Valla Sadya is a unique mass feast (Sadya) offered at the famous Parthasarathy Temple of Aranmula, Kerala, India. During the festival of Onam, a snake boat (Pally odam) race (Vallam kali) is conducted in the sacred Pampa River, and thereafter a grand feast (Valla sadya) at the temple. The Valla Sadya is conducted on Ashtamirohoni, the birthday of Lord Krishna, the deity of the temple. During the Sadya, it is believed that Lord Krishna would come to partake of the Sadya offered by his devotees. The legend says that in a Valla Sadya all dishes asked for by the oarsmen of the pally odams must be provided immediately in order to appease the Lord. They demand the dishes through vanchipattu (Boat song), a traditional chanting of bhajans praising Lord Krishna.
Valla Sadya is a sumptuous feast with about 65 - 70 traditional dishes served on a plantain leaf. The history of this feast starts with the story of Mangattu Bhattathiri. During Thiru Onam the Bhattathiri used to treat a Brahmin - wash his feet and give him a satisfying 'sadya' (extensive meal), considering him to be the God, before Bhattathiri's own lunch.
The Valla sadya is a unique mass feast with strong devotional moorings, given to the crew of Pally odams which the devotees consider a divine vessel of Lord Krishna, the presiding deity of Aranmula Sree Partha Sarathy Temple. Oarsmen from about 25 Palliodams reach the temple through the river Pamba in their respective boats and chanting vanchippattu to take part in the Valla sadya.
On Lord Krishna's birthday, Ashtami Rohini, the Valla sadya is conducted for all the devotees of Lord Parthasarathy reaching the holy shrine. Around one lakh people attend this event every year. Most of the palliodams attend this feast. The Valla sadya can be dedicated to any of the boats. On the Valla sadya day, the oarsmen will come to the Temple in the boat through the river. They will offer Nirapara to the presiding deity at the Nadappanthal in front of the gold-plated temple mast and go around the temple chanting Krishna bhajans (Vanchipattu). The entire atmosphere is charged with the rhythmic Vanchipattu, songs in praise of Lord Parthasarathy. The Vallasadya begins immediately after the Uccha pooja (noon worship) at the temple. The oarsmen are given a rousing reception by the devotees. They circumambulate the temple, chanting the `vanchipattu', verses in praise of Lord Krishna, before partaking of the Vallasadya.

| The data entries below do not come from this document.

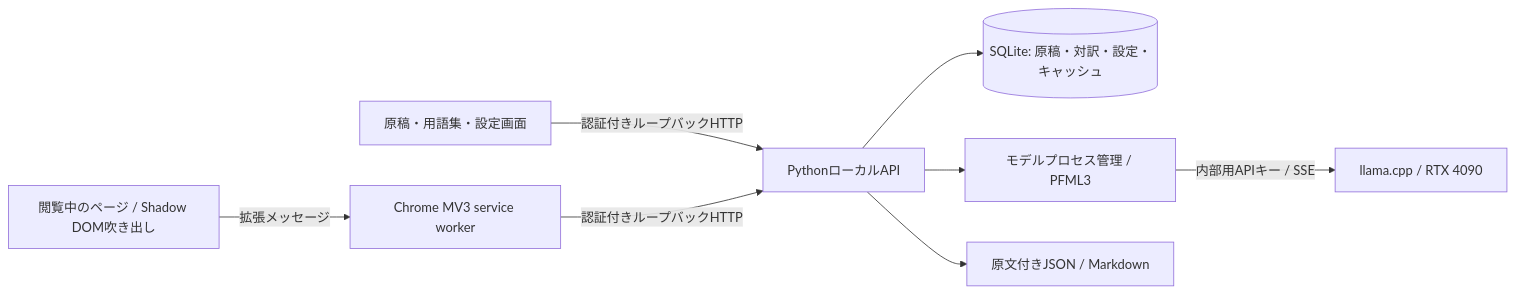
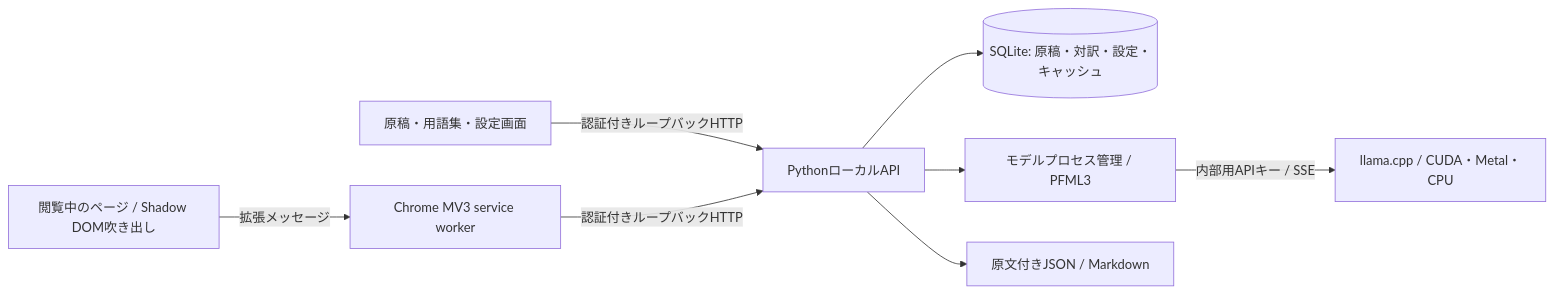
The diagram in docs/ARCHITECTURE.md (kami9811/plamo-local-translator-public), drawn with Mermaid before and after one commit. The commit also changed 17 other files, not shown here.

````diff
--- a/docs/ARCHITECTURE.md
+++ b/docs/ARCHITECTURE.md
@@ -3,10 +3,10 @@
 ```mermaid
 flowchart LR
   Web[閲覧中のページ / Shadow DOM吹き出し] -->|拡張メッセージ| SW[Chrome MV3 service worker]
   UI[原稿・用語集・設定画面] -->|認証付きループバックHTTP| API[PythonローカルAPI]
   SW -->|認証付きループバックHTTP| API
   API --> Store[(SQLite: 原稿・対訳・設定・キャッシュ)]
   API --> Engine[モデルプロセス管理 / PFML3]
-  Engine -->|内部用APIキー / SSE| Llama[llama.cpp / RTX 4090]
+  Engine -->|内部用APIキー / SSE| Llama[llama.cpp / CUDA・Metal・CPU]
   API --> Export[原文付きJSON / Markdown]
 ```
````
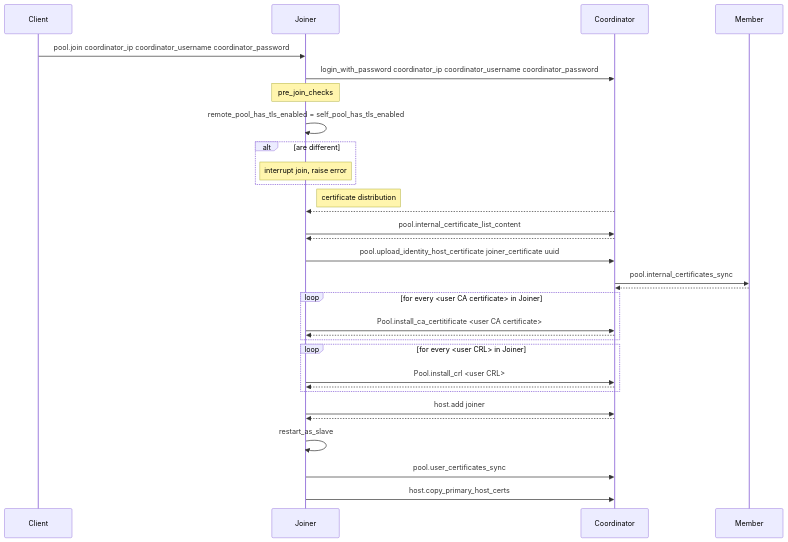
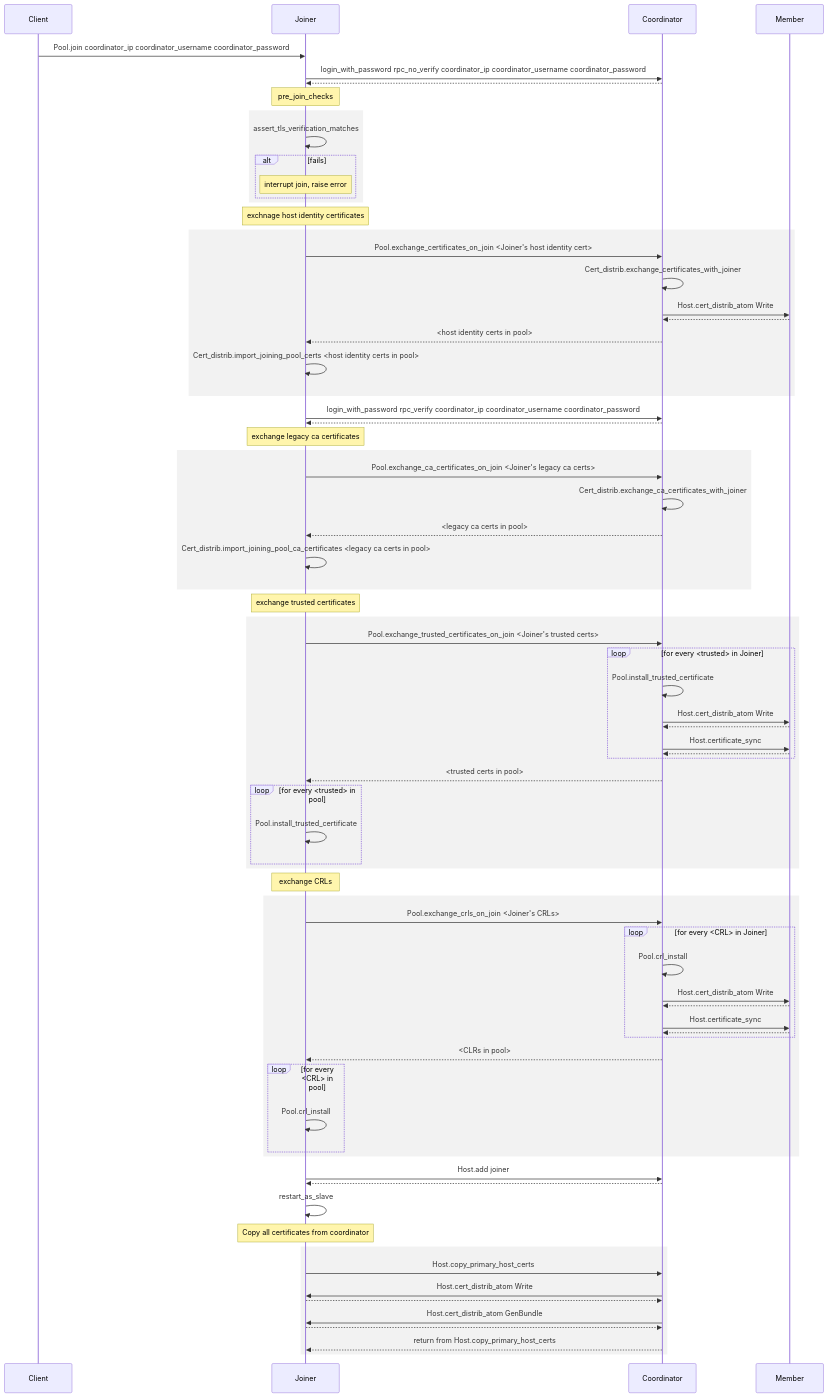
The diagram in doc/content/design/pool-certificates.md (xapi-project/xen-api), drawn with Mermaid before and after one commit. The commit also changed other lines of this file and 1 other file, not shown here.

Commit message:
[doc] Update how to handle trusted certificates when pool.join

```diff
--- a/doc/content/design/pool-certificates.md
+++ b/doc/content/design/pool-certificates.md
@@ -157,38 +161,84 @@
 participant join as Joiner
 participant coor as Coordinator
 participant memb as Member
-clnt->>join: pool.join coordinator_ip coordinator_username coordinator_password
-join->>coor:login_with_password coordinator_ip coordinator_username coordinator_password
+clnt->>join: Pool.join coordinator_ip coordinator_username coordinator_password
+join->>coor:login_with_password rpc_no_verify coordinator_ip coordinator_username coordinator_password
+coor-->>join:
 
 Note over join: pre_join_checks
-join->>join: remote_pool_has_tls_enabled = self_pool_has_tls_enabled
-alt are different
+rect rgba(0,0,0,0.05)
+join->>join: assert_tls_verification_matches
+alt fails
 Note over join: interrupt join, raise error
 end
-Note right of join: certificate distribution
-coor-->>join:
-join->>coor: pool.internal_certificate_list_content
+end
+
+Note over join: exchnage host identity certificates
+rect rgba(0,0,0,0.05)
+join->>coor: Pool.exchange_certificates_on_join <Joiner's host identity cert>
+coor->>coor: Cert_distrib.exchange_certificates_with_joiner
+coor->>memb: Host.cert_distrib_atom Write
+memb-->>coor:
+coor-->>join: <host identity certs in pool>
+join->>join: Cert_distrib.import_joining_pool_certs <host identity certs in pool>
+end
+
+join->>coor:login_with_password rpc_verify coordinator_ip coordinator_username coordinator_password
 coor-->>join:
 
-join->>coor: pool.upload_identity_host_certificate joiner_certificate uuid
-coor->>memb: pool.internal_certificates_sync
-memb-->>coor:
-
-loop for every <user CA certificate> in Joiner
-join->>coor: Pool.install_ca_certitificate <user CA certificate>
-coor-->>join:
+Note over join: exchange legacy ca certificates
+rect rgba(0,0,0,0.05)
+join->>coor: Pool.exchange_ca_certificates_on_join <Joiner's legacy ca certs>
+coor->>coor: Cert_distrib.exchange_ca_certificates_with_joiner
+coor-->>join: <legacy ca certs in pool>
+join->>join: Cert_distrib.import_joining_pool_ca_certificates <legacy ca certs in pool>
 end
 
-loop for every <user CRL> in Joiner
-join->>coor: Pool.install_crl <user CRL>
-coor-->>join:
+Note over join: exchange trusted certificates
+rect rgba(0,0,0,0.05)
+join->>coor: Pool.exchange_trusted_certificates_on_join <Joiner's trusted certs>
+loop for every <trusted> in Joiner
+coor->>coor: Pool.install_trusted_certificate
+coor->>memb: Host.cert_distrib_atom Write
+memb-->>coor:
+coor->>memb: Host.certificate_sync
+memb-->>coor:
+end
+coor-->>join: <trusted certs in pool>
+loop for every <trusted> in pool
+join->>join: Pool.install_trusted_certificate
+end
 end
 
-join->>coor: host.add joiner
+Note over join: exchange CRLs
+rect rgba(0,0,0,0.05)
+join->>coor: Pool.exchange_crls_on_join <Joiner's CRLs>
+loop for every <CRL> in Joiner
+coor->>coor: Pool.crl_install
+coor->>memb: Host.cert_distrib_atom Write
+memb-->>coor:
+coor->>memb: Host.certificate_sync
+memb-->>coor:
+end
+coor-->>join: <CLRs in pool>
+loop for every <CRL> in pool
+join->>join: Pool.crl_install
+end
+end
+
+join->>coor: Host.add joiner
 coor-->>join:
 
 join->>join: restart_as_slave
-join->>coor: pool.user_certificates_sync
-join->>coor: host.copy_primary_host_certs
+
+Note over join: Copy all certificates from coordinator
+rect rgba(0,0,0,0.05)
+join->>coor: Host.copy_primary_host_certs
+coor->>join: Host.cert_distrib_atom Write
+join-->>coor:
+coor->>join: Host.cert_distrib_atom GenBundle
+join-->>coor:
+coor-->>join: return from Host.copy_primary_host_certs
+end
 
 ~~~
```
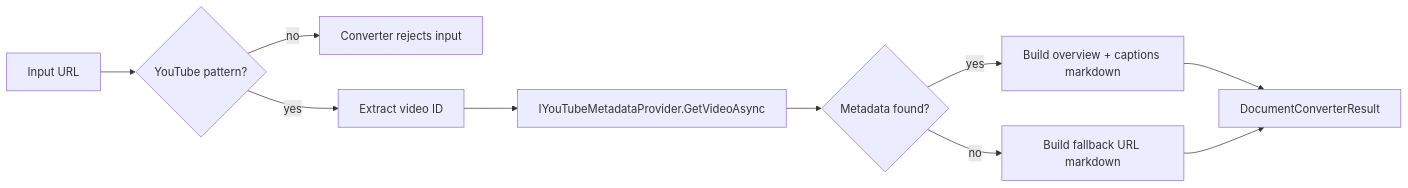
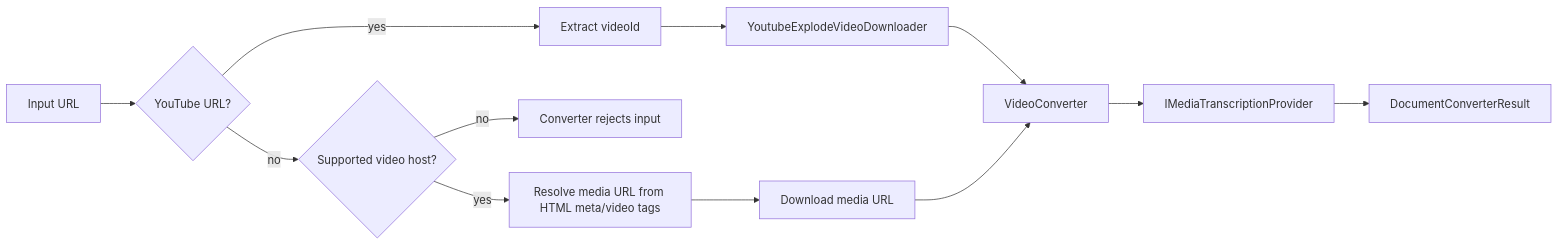
The diagram in docs/Features/youtube-url-metadata-conversion.md (managedcode/markitdown), drawn with Mermaid before and after one commit. The commit also changed other lines of this file and 37 other files, not shown here.

````diff
--- a/docs/Features/youtube-url-metadata-conversion.md
+++ b/docs/Features/youtube-url-metadata-conversion.md
@@ -101,12 +111,14 @@
 ```mermaid
 flowchart LR
-  A["Input URL"] --> B{"YouTube pattern?"}
-  B -- no --> C["Converter rejects input"]
-  B -- yes --> D["Extract video ID"]
-  D --> E["IYouTubeMetadataProvider.GetVideoAsync"]
-  E --> F{"Metadata found?"}
-  F -- yes --> G["Build overview + captions markdown"]
-  F -- no --> H["Build fallback URL markdown"]
-  G --> I["DocumentConverterResult"]
+  A["Input URL"] --> B{"YouTube URL?"}
+  B -- "yes" --> C["Extract videoId"]
+  C --> D["YoutubeExplodeVideoDownloader"]
+  B -- "no" --> E{"Supported video host?"}
+  E -- "no" --> F["Converter rejects input"]
+  E -- "yes" --> G["Resolve media URL from HTML meta/video tags"]
+  G --> H["Download media URL"]
+  D --> I["VideoConverter"]
   H --> I
+  I --> J["IMediaTranscriptionProvider"]
+  J --> K["DocumentConverterResult"]
 ```
````
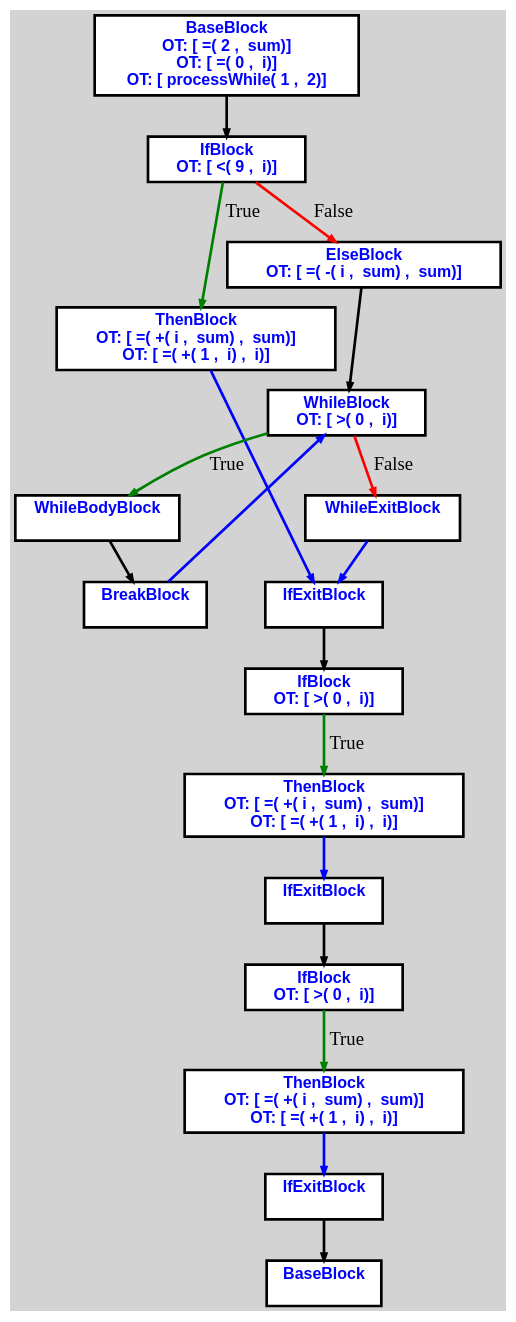
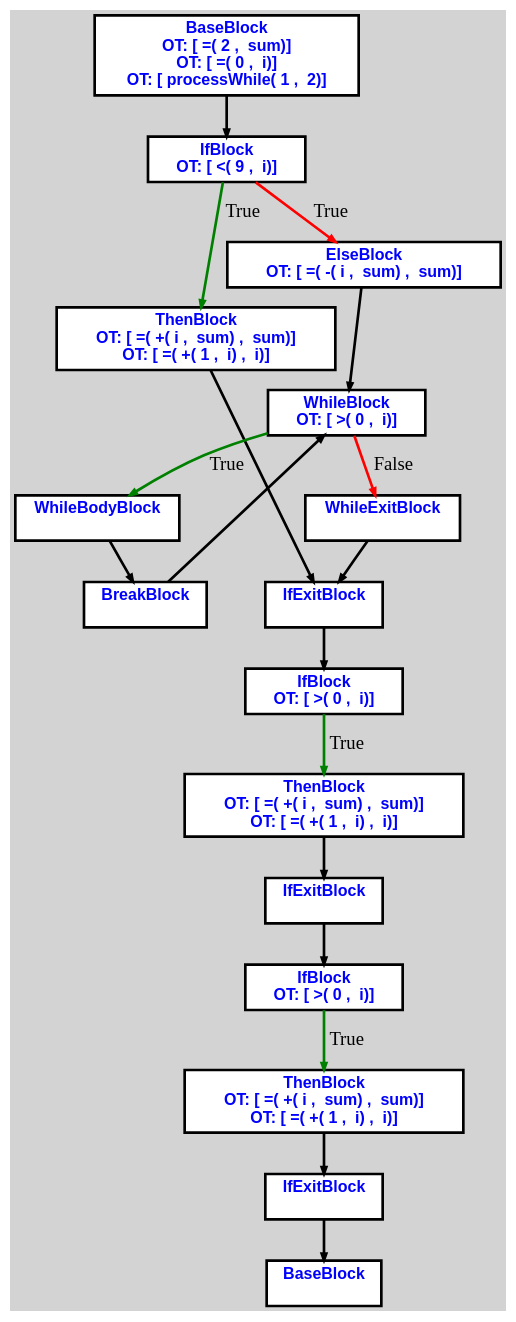
One commit to aveen007/CountingMonkeys changed the diagram in cpoCompilerWin/input2.txt.processArray.dot. Above: the diagram before and after it, drawn with Graphviz. The commit also changed 21 other files, not shown here.

```diff
--- a/cpoCompilerWin/input2.txt.processArray.dot
+++ b/cpoCompilerWin/input2.txt.processArray.dot
@@ -1,54 +1,54 @@
 digraph G {
 ordering=out;
 ranksep=.4;
 bgcolor="lightgrey";  node [shape=box, fixedsize=false, fontsize=12, fontname="Helvetica-bold", fontcolor="blue"
 width=.25, height=.25, color="black", fillcolor="white", style="filled, solid, bold"];
 
-edge [arrowsize=.5, color="black", style="bold"]    n000011DD6232D310 [label="BaseBlock\n OT: [ =( 2 ,  sum)]
+edge [arrowsize=.5, color="black", style="bold"]    n00001222C27A5A80 [label="BaseBlock\n OT: [ =( 2 ,  sum)]
 OT: [ =( 0 ,  i)]
 OT: [ processWhile( 1 ,  2)]
 "]
-    n000011DD6232D410 [label="IfBlock\n OT: [ <( 9 ,  i)]
+    n00001222C27A5AE0 [label="IfBlock\n OT: [ <( 9 ,  i)]
 "]
-    n000011DD6232D310 -> n000011DD6232D410
-    n000011DD6232D410 -> n000011DD6232D450 [label="True" color="green"]
-    n000011DD6232D450 [label="ThenBlock\n OT: [ =( +( i ,  sum) ,  sum)]
+    n00001222C27A5A80 -> n00001222C27A5AE0
+    n00001222C27A5AE0 -> n00001222C27A5B40 [label="True" color="green"]
+    n00001222C27A5B40 [label="ThenBlock\n OT: [ =( +( i ,  sum) ,  sum)]
 OT: [ =( +( 1 ,  i) ,  i)]
 "]
-    n000011DD6232D410 -> n000011DD6232D490 [label="False" color="red"]
-    n000011DD6232D490 [label="ElseBlock\n OT: [ =( -( i ,  sum) ,  sum)]
+    n00001222C27A5D80 [label="IfExitBlock\n "]
+    n00001222C27A5B40 -> n00001222C27A5D80
+    n00001222C27A5DE0 [label="IfBlock\n OT: [ >( 0 ,  i)]
 "]
-    n000011DD6232D4D0 [label="WhileBlock\n OT: [ >( 0 ,  i)]
-"]
-    n000011DD6232D490 -> n000011DD6232D4D0
-	   n000011DD6232D4D0 -> n000011DD6232D510 [ label = "True" color="green"]
-    n000011DD6232D510 [label="WhileBodyBlock\n "]
-    n000011DD6232D550 [label="BreakBlock\n "]
-    n000011DD6232D510 -> n000011DD6232D550
-    n000011DD6232D550 -> n000011DD6232D4D0 [ color="blue"]
-	   n000011DD6232D4D0 -> n000011DD6232D690 [ label = "False" color="red"]
-    n000011DD6232D690 [label="WhileExitBlock\n "]
-    n000011DD6232D690 -> n000011DD6232D6D0 [color="blue"]
-    n000011DD6232D450 -> n000011DD6232D6D0 [ color="blue"]
-    n000011DD6232D6D0 [label="IfExitBlock\n "]
-    n000011DD6232D710 [label="IfBlock\n OT: [ >( 0 ,  i)]
-"]
-    n000011DD6232D6D0 -> n000011DD6232D710
-    n000011DD6232D710 -> n000011DD6232D750 [label="True" color="green"]
-    n000011DD6232D750 [label="ThenBlock\n OT: [ =( +( i ,  sum) ,  sum)]
+    n00001222C27A5D80 -> n00001222C27A5DE0
+    n00001222C27A5DE0 -> n00001222C27A5E40 [label="True" color="green"]
+    n00001222C27A5E40 [label="ThenBlock\n OT: [ =( +( i ,  sum) ,  sum)]
 OT: [ =( +( 1 ,  i) ,  i)]
 "]
-    n000011DD6232D750 -> n000011DD6232D790 [ color="blue"]
-    n000011DD6232D790 [label="IfExitBlock\n "]
-    n000011DD6232D7D0 [label="IfBlock\n OT: [ >( 0 ,  i)]
+    n00001222C27A5EA0 [label="IfExitBlock\n "]
+    n00001222C27A5E40 -> n00001222C27A5EA0
+    n00001222C27A5F00 [label="IfBlock\n OT: [ >( 0 ,  i)]
 "]
-    n000011DD6232D790 -> n000011DD6232D7D0
-    n000011DD6232D7D0 -> n000011DD6232D810 [label="True" color="green"]
-    n000011DD6232D810 [label="ThenBlock\n OT: [ =( +( i ,  sum) ,  sum)]
+    n00001222C27A5EA0 -> n00001222C27A5F00
+    n00001222C27A5F00 -> n00001222C27A5F60 [label="True" color="green"]
+    n00001222C27A5F60 [label="ThenBlock\n OT: [ =( +( i ,  sum) ,  sum)]
 OT: [ =( +( 1 ,  i) ,  i)]
 "]
-    n000011DD6232D810 -> n000011DD6232D850 [ color="blue"]
-    n000011DD6232D850 [label="IfExitBlock\n "]
-    n000011DD6232D890 [label="BaseBlock\n "]
-    n000011DD6232D850 -> n000011DD6232D890
+    n00001222C27A5FC0 [label="IfExitBlock\n "]
+    n00001222C27A5F60 -> n00001222C27A5FC0
+    n00001222C27A6020 [label="BaseBlock\n "]
+    n00001222C27A5FC0 -> n00001222C27A6020
+    n00001222C27A5AE0 -> n00001222C27A5BA0 [label="True" color="red"]
+    n00001222C27A5BA0 [label="ElseBlock\n OT: [ =( -( i ,  sum) ,  sum)]
+"]
+    n00001222C27A5C00 [label="WhileBlock\n OT: [ >( 0 ,  i)]
+"]
+    n00001222C27A5BA0 -> n00001222C27A5C00
+	   n00001222C27A5C00 -> n00001222C27A5C60 [ label = "True" color="green"]
+    n00001222C27A5C60 [label="WhileBodyBlock\n "]
+    n00001222C27A5D20 [label="BreakBlock\n "]
+    n00001222C27A5C60 -> n00001222C27A5D20
+    n00001222C27A5D20 -> n00001222C27A5C00
+	   n00001222C27A5C00 -> n00001222C27A5CC0 [ label = "False" color="red"]
+    n00001222C27A5CC0 [label="WhileExitBlock\n "]
+    n00001222C27A5CC0 -> n00001222C27A5D80
 }
```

There are so many stories in the air of Kerala about this feast at Aranmula. History and myth are blended together in a such a way that it is impossible to separate one from the other. Whichever story or version of the story one chooses to believe, it is a fact that the fame of Aranmula, its Onam celebration along with the metal mirror work (Aranmula Kannadi) which gained a Geographical Indication tag, is increasing day by day. Similarly, the number of devotees who reach the temple with offerings is increasing each season which continued until the floods and Covid 19 hit Kerala. It has been three years since the Onam celebration of Aranmula conducted in the traditional, festive way. In 2018 the celebrations were avoided due to the massive flood in Kerala but the next year the climate was favourable and the vallasadya took place in its glory. It all felt apart when the covid hit Kerala and the vallasadya in 2020 also got suspended. Since the lockdown continues and the uncertainty of covid remains in the air, we are not quite sure about the commencement of the famed Vallam Kali and Vallasadya of Aranmula. The Sadya usually happens in the month of September during Onam and let us hope that everything goes well. Vallasadya plays an important role in enriching and expanding the culture of Kerala and especially of Aranmula. The Covid is having a heavy toll on our culture by rewriting it and if this situation persists, it is certain that the Vallasadya will be history soon.
Though the Onam celebrations, Vallam kali, Vallasadya and The Kannadi of Aranmula are world- renowned, many of the devotees and native residents believe that the true meaning of the culture and Vallasadya has been lost. They believe that the real devotion, unique customs and traditions have given way to commercialisation.